PATRICK: Contemporary art is headed wherever we're headed. Sometimes people talk about the art world as if it is an independent entity, but we're all implicated; you, me, collectors, curators, etc.
MICHAEL: Art history links the work of artists with the society and events of their lifetimes, but many artists today say their own lives or personal experiences influence them more. What do you think?
PATRICK: Our own lives are inextricably linked to society, its histories and events of our lifetimes. It is nearly impossible for an artist - especially one who is exhibiting and participating in any facet of the art world - to be unaffected by the society in which s/he lives. Personal experiences are of course going to influence making, but those personal experiences are reactions and responses to the events of and the society in which one lives. As an African-American man living and working in the U.S. right now, I can't help but be affected by national and international conversations and actions, especially issues around race and gender. In my work, I draw upon the issues and conversations of my society, the historical treatment of those issues, as well as my personal experiences to engage in a dialogue that I'm sure will continue well beyond my lifetime.
MICHAEL: Your work is obviously the work of African-American spirit and insight. However, the humanity of the work is what I think overwhelmingly drives it first. This keeps it from being stereotyped, I think. You're not weighing yourself down with cultural icons or references to show that the work has value because it's already inherently valuable. Thoughts?
PATRICK: As an African-American, my work will undoubtedly have nods to and be influenced by my own experience as an African-American. I think that it is important to make work that pushes the preconceived boundaries of 'black art'. What determines this title anyway? Is it simply art made by black people? Is there some inherent quality of blackness that flows from my hand onto the canvas? I find the idea of 'black art' to be problematic, but at the same time, I recognize that my perspective (and that of other artists of color) is unique and uniquely positioned to critique the system of western art that has developed over the last 500 years. I think it's important to show how multifaceted the African-American community is; there are just as many black experiences as there are white ones. I'm interested in humanistic concerns and issues: gender, race, maturation, history, myth and death. These ideas are not meant to be limited to any specific community, although there are times when one issue is fore-fronted more than others.
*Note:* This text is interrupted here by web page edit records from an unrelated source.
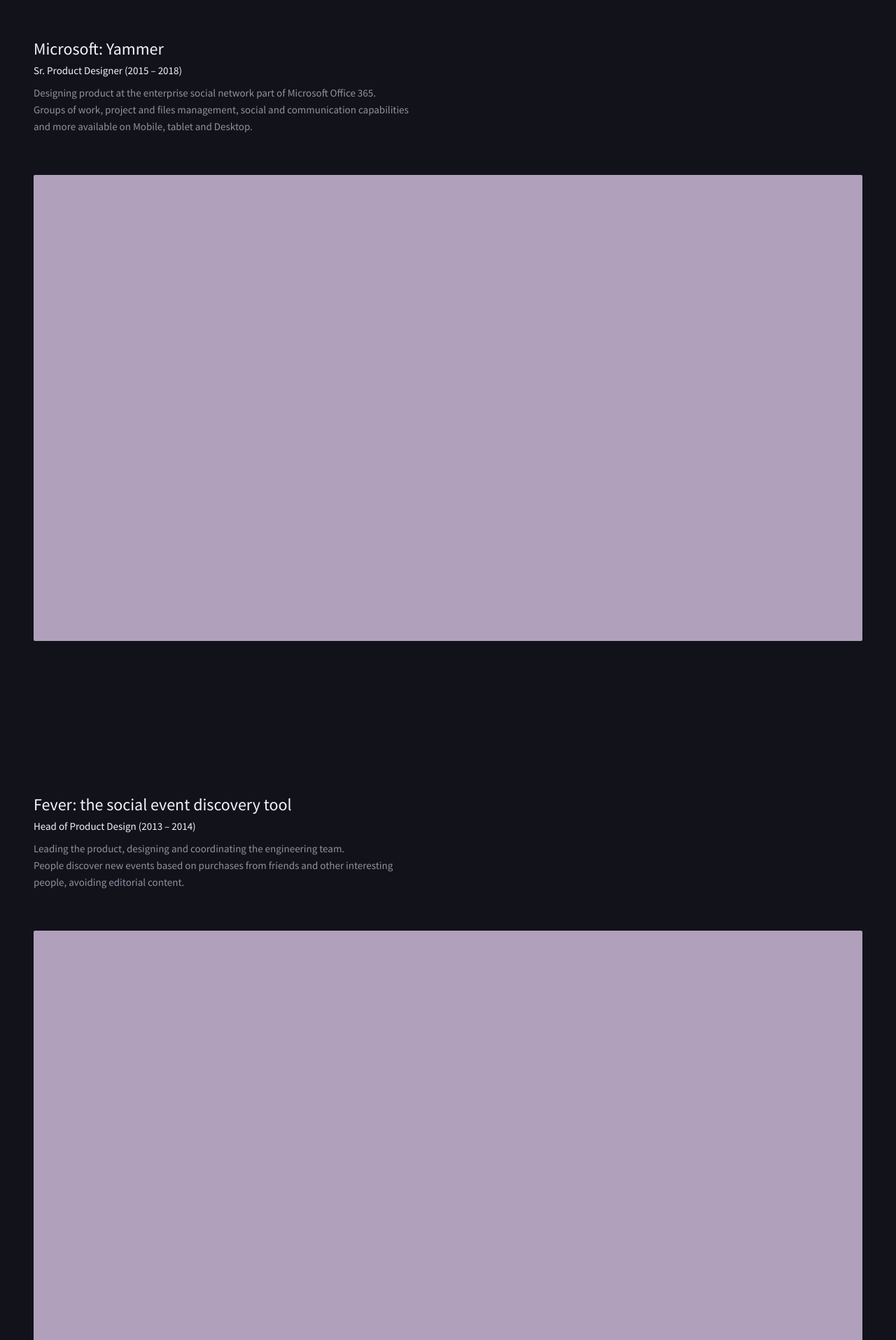
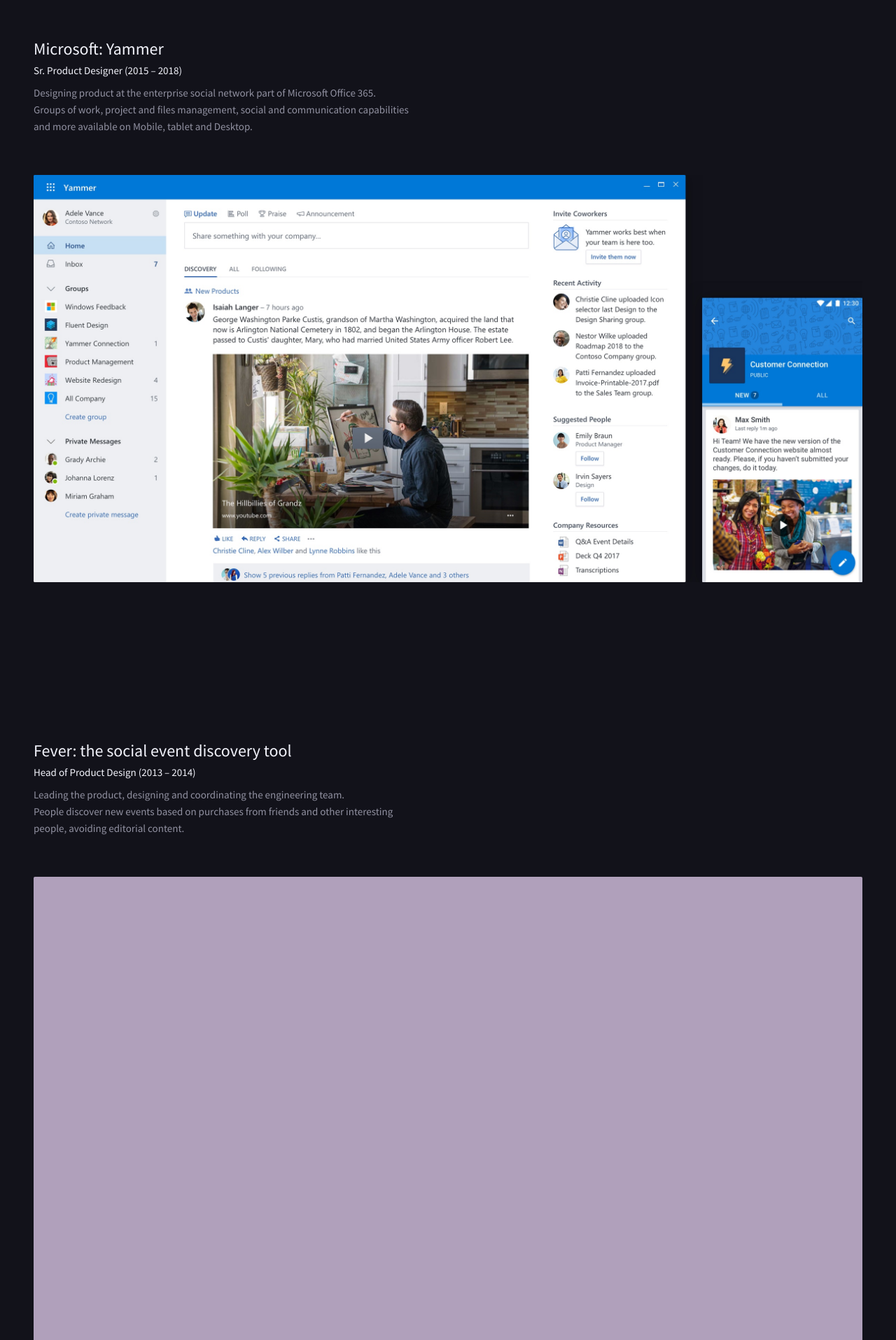
Before and after one commit to adrianmg/adrianmg.github.io, a Jekyll site: the page built from index.md, in a window 1280 px wide. Shown: the part 1042-2957 px from the top of the page at 70% size. Built offline with Jekyll 4.4.1, drawn with Linux system fonts in a browser that asks for light colours.

Commit message:
Adjustments on home layout work grid section

```diff
--- a/_includes/home-work.html
+++ b/_includes/home-work.html
@@ -1,9 +1,7 @@
-<a name="home-work" id="home-work"></a>
-
 <div class="home-work-grid">
-
 	<!-- Project Microsoft Yammer -->
 	<div class="home-work-grid__project">
+		<a name="home-work" class="home-work-grid__anchor" id="home-work"></a>
 		<div class="home-work-grid__project-description">
 			<h2>Microsoft: Yammer</h2>
 			<h3>Sr. Product Designer (2015 – 2018)</h3>
@@ -12,9 +10,7 @@
 				files management, social and communication capabilities and more available on Mobile, tablet and Desktop.
 			</p>
 		</div>
-		<a class="home-work-grid__project-preview" href="#">
-			<img src="{{"/work/00-preview.png " | relative_url }}">
-		</a>
+		<div class="work-grid__project-preview"><img src="{{"/work/yammer/yammer-01.jpg " | relative_url }}"></div>
 	</div>
 
 	<!-- Project Fever -->
```
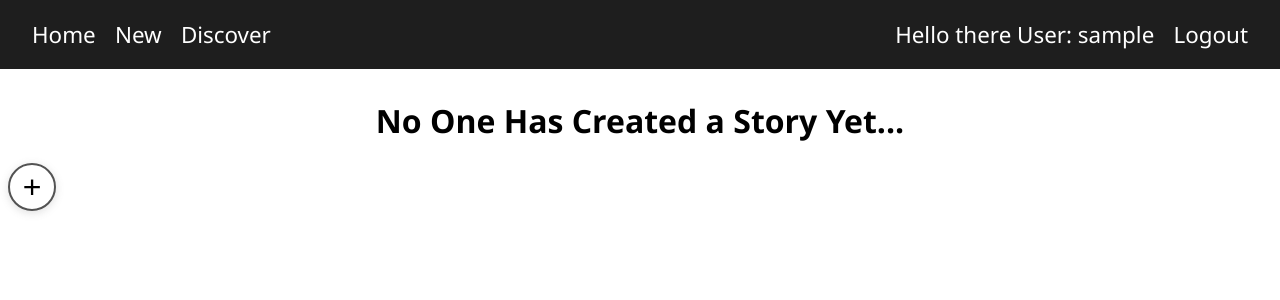
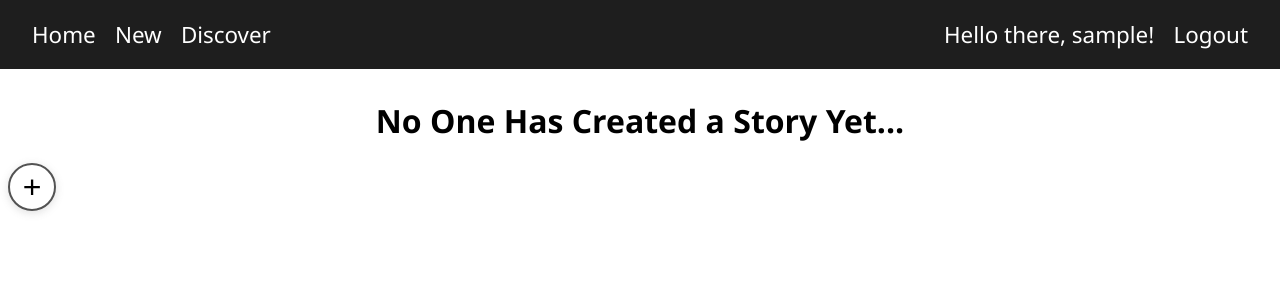
Before and after one commit to tamitakada/asleep_alpacas, a Flask app: page /discover in a window 1280 px wide. Shown: the top 300 px of the page. Run offline with Flask 2, Linux system fonts and the light colour scheme; the visitor is signed in with stand-in values (Sample User, id 1); data comes from the database, SQL or seed files in the repository; data that the repository does not hold is empty.

Commit message:
Updated username text

```diff
--- a/app/templates/layout.html
+++ b/app/templates/layout.html
@@ -21,7 +21,7 @@ P00 -- StoryAlpaca
       </div>
       <div>
         {% if user is defined and user is not none %}
-          <a id = "user">Hello there User: {{user}}</a>
+          <a id = "user">Hello there, {{user}}!</a>
           <a id="logout"href="/logout">Logout</a>
         {% else %}
           <a id="login" href="/login">Login</a>
```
I enter this discussion to keep a light on the roots of these effects, share my effort to re-imagine a new balance and place these examples in spaces where they have been historically underrepresented.
MICHAEL: Finally Patrick, Is there anything else that you'd like to express as we close?
PATRICK: Yes, you can follow me on Twitter @patrickehammie or on Facebook at www.facebook.com/patrickearlhammieartist. Michael, I'd like to thank you for this opportunity to discuss my work and general ideas around art. The forum you provide for artists and art lovers is valuable as a resource and community. I look forward to reading your future interviews. Cheers.
MICHAEL: Comments like that keep me strong. Thanks Patrick.
Check out Patrick’s totally cool work at http://patrickearlhammie.com/.